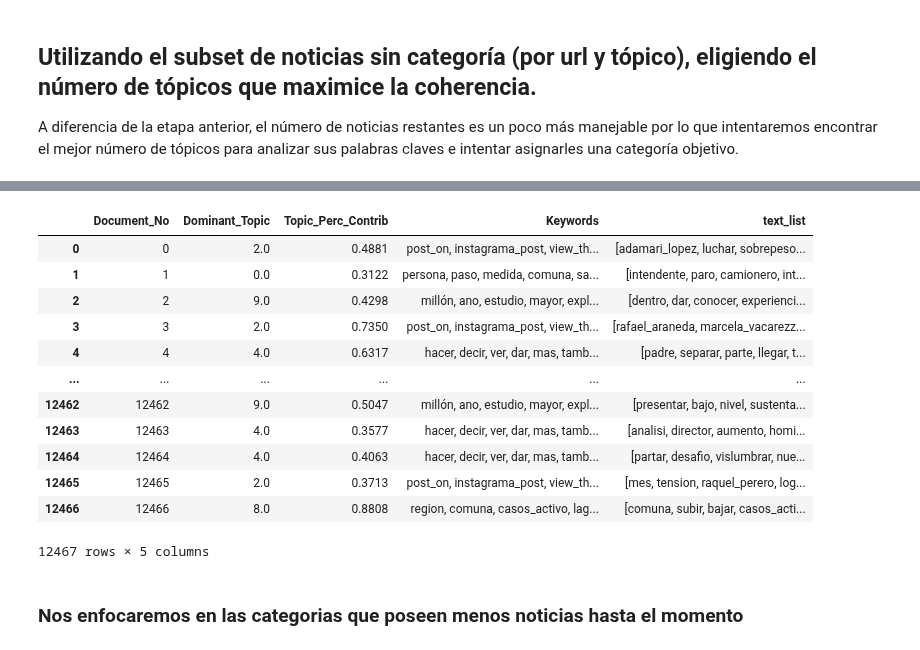
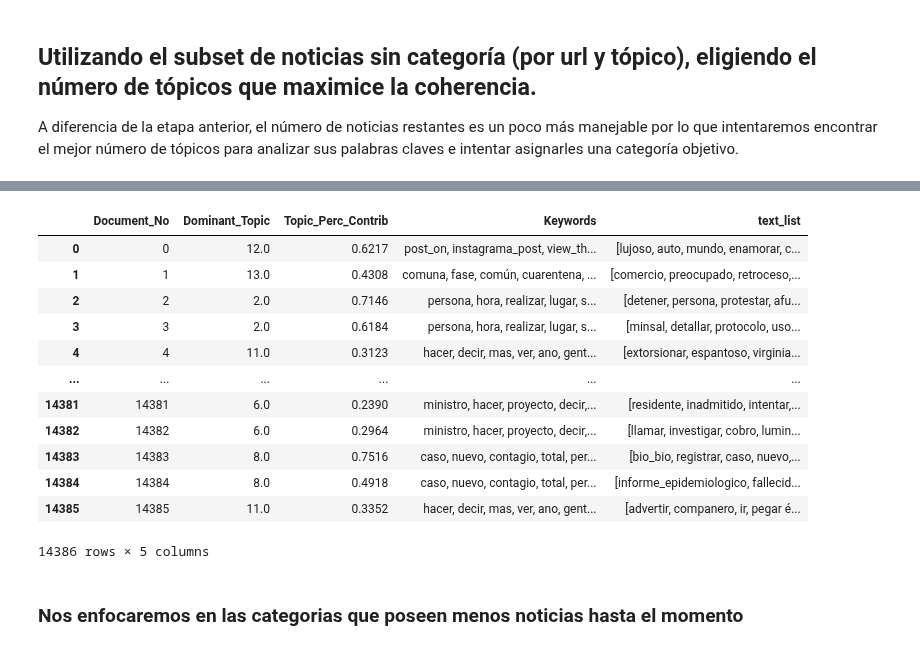
Before and after one commit to matiasbarram/INFO279-TAL-Proyecto, a Jupyter notebook: paso_2_re_extraccion_lda.ipynb, the cells around one changed output, grey strips where cells are left out. Cells and saved outputs as stored; diff of their text form; code cells hidden in the pictures.

```diff
--- a/paso_2_re_extraccion_lda.ipynb
+++ b/paso_2_re_extraccion_lda.ipynb
@@ -151,7 +151,7 @@ class Coherencio:
 
 A diferencia de la etapa anterior, el número de noticias restantes es un poco más manejable por lo que intentaremos encontrar el mejor número de tópicos para analizar sus palabras claves e intentar asignarles una categoría objetivo.
 # %%
-filename = './df_sin_topic.csv'
+filename = './intermediate_data/df_sin_topic.csv'
 base_df = pd.read_csv(filename)[['id', 'url', 'title', 'content', 'text_list']]
 base_df.head()
 # %% [output]
@@ -164,6 +164,5 @@ base_df.head()
 # %%
-# cohelho = Coherencio(base_df, 14)
-cohelho = Coherencio(base_df, 10, limit=18, step=1)
-cohelho.compute_coherence_values()
-cohelho.plot_coherences()
+coherences = Coherencio(base_df, 10, limit=16, step=1)
+coherences.compute_coherence_values()
+coherences.plot_coherences()
 # %% [output]
@@ -197,20 +196,20 @@ cohelho.count_per_topic()
 Name: Dominant_Topic, dtype: int64
 # %%
-cohelho.df_dominant_topic
+coherences.df_dominant_topic
 # %% [output]
 |  | Document_No | Dominant_Topic | Topic_Perc_Contrib | Keywords | text_list |
-| 0 | 0 | 2.0 | 0.4881 | post_on, instagrama_post, view_th... | [adamari_lopez, luchar, sobrepeso... |
-| 1 | 1 | 0.0 | 0.3122 | persona, paso, medida, comuna, sa... | [intendente, paro, camionero, int... |
-| 2 | 2 | 9.0 | 0.4298 | millón, ano, estudio, mayor, expl... | [dentro, dar, conocer, experienci... |
-| 3 | 3 | 2.0 | 0.7350 | post_on, instagrama_post, view_th... | [rafael_araneda, marcela_vacarezz... |
-| 4 | 4 | 4.0 | 0.6317 | hacer, decir, ver, dar, mas, tamb... | [padre, separar, parte, llegar, t... |
+| 0 | 0 | 12.0 | 0.6217 | post_on, instagrama_post, view_th... | [lujoso, auto, mundo, enamorar, c... |
+| 1 | 1 | 13.0 | 0.4308 | comuna, fase, común, cuarentena, ... | [comercio, preocupado, retroceso,... |
+| 2 | 2 | 2.0 | 0.7146 | persona, hora, realizar, lugar, s... | [detener, persona, protestar, afu... |
+| 3 | 3 | 2.0 | 0.6184 | persona, hora, realizar, lugar, s... | [minsal, detallar, protocolo, uso... |
+| 4 | 4 | 11.0 | 0.3123 | hacer, decir, mas, ver, ano, gent... | [extorsionar, espantoso, virginia... |
 | ... | ... | ... | ... | ... | ... |
-| 12462 | 12462 | 9.0 | 0.5047 | millón, ano, estudio, mayor, expl... | [presentar, bajo, nivel, sustenta... |
-| 12463 | 12463 | 4.0 | 0.3577 | hacer, decir, ver, dar, mas, tamb... | [analisi, director, aumento, homi... |
-| 12464 | 12464 | 4.0 | 0.4063 | hacer, decir, ver, dar, mas, tamb... | [partar, desafio, vislumbrar, nue... |
-| 12465 | 12465 | 2.0 | 0.3713 | post_on, instagrama_post, view_th... | [mes, tension, raquel_perero, log... |
-| 12466 | 12466 | 8.0 | 0.8808 | region, comuna, casos_activo, lag... | [comuna, subir, bajar, casos_acti... |
+| 14381 | 14381 | 6.0 | 0.2390 | ministro, hacer, proyecto, decir,... | [residente, inadmitido, intentar,... |
+| 14382 | 14382 | 6.0 | 0.2964 | ministro, hacer, proyecto, decir,... | [llamar, investigar, cobro, lumin... |
+| 14383 | 14383 | 8.0 | 0.7516 | caso, nuevo, contagio, total, per... | [bio_bio, registrar, caso, nuevo,... |
+| 14384 | 14384 | 8.0 | 0.4918 | caso, nuevo, contagio, total, per... | [informe_epidemiologico, fallecid... |
+| 14385 | 14385 | 11.0 | 0.3352 | hacer, decir, mas, ver, ano, gent... | [advertir, companero, ir, pegar é... |
-12467 rows × 5 columns
+14386 rows × 5 columns
 # %% [markdown]
 ### Nos enfocaremos en las categorias que poseen menos noticias hasta el momento
 # %% [markdown]
```
Also changed, not shown: parts of 86 cells of this notebook, 8 other files.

**Work task:** In the data above, which lines have "contagio"? Report each of them.

**The completed task:**
+| 14383 | 14383 | 8.0 | 0.7516 | caso, nuevo, contagio, total, per... | [bio_bio, registrar, caso, nuevo,... |
+| 14384 | 14384 | 8.0 | 0.4918 | caso, nuevo, contagio, total, per... | [informe_epidemiologico, fallecid... |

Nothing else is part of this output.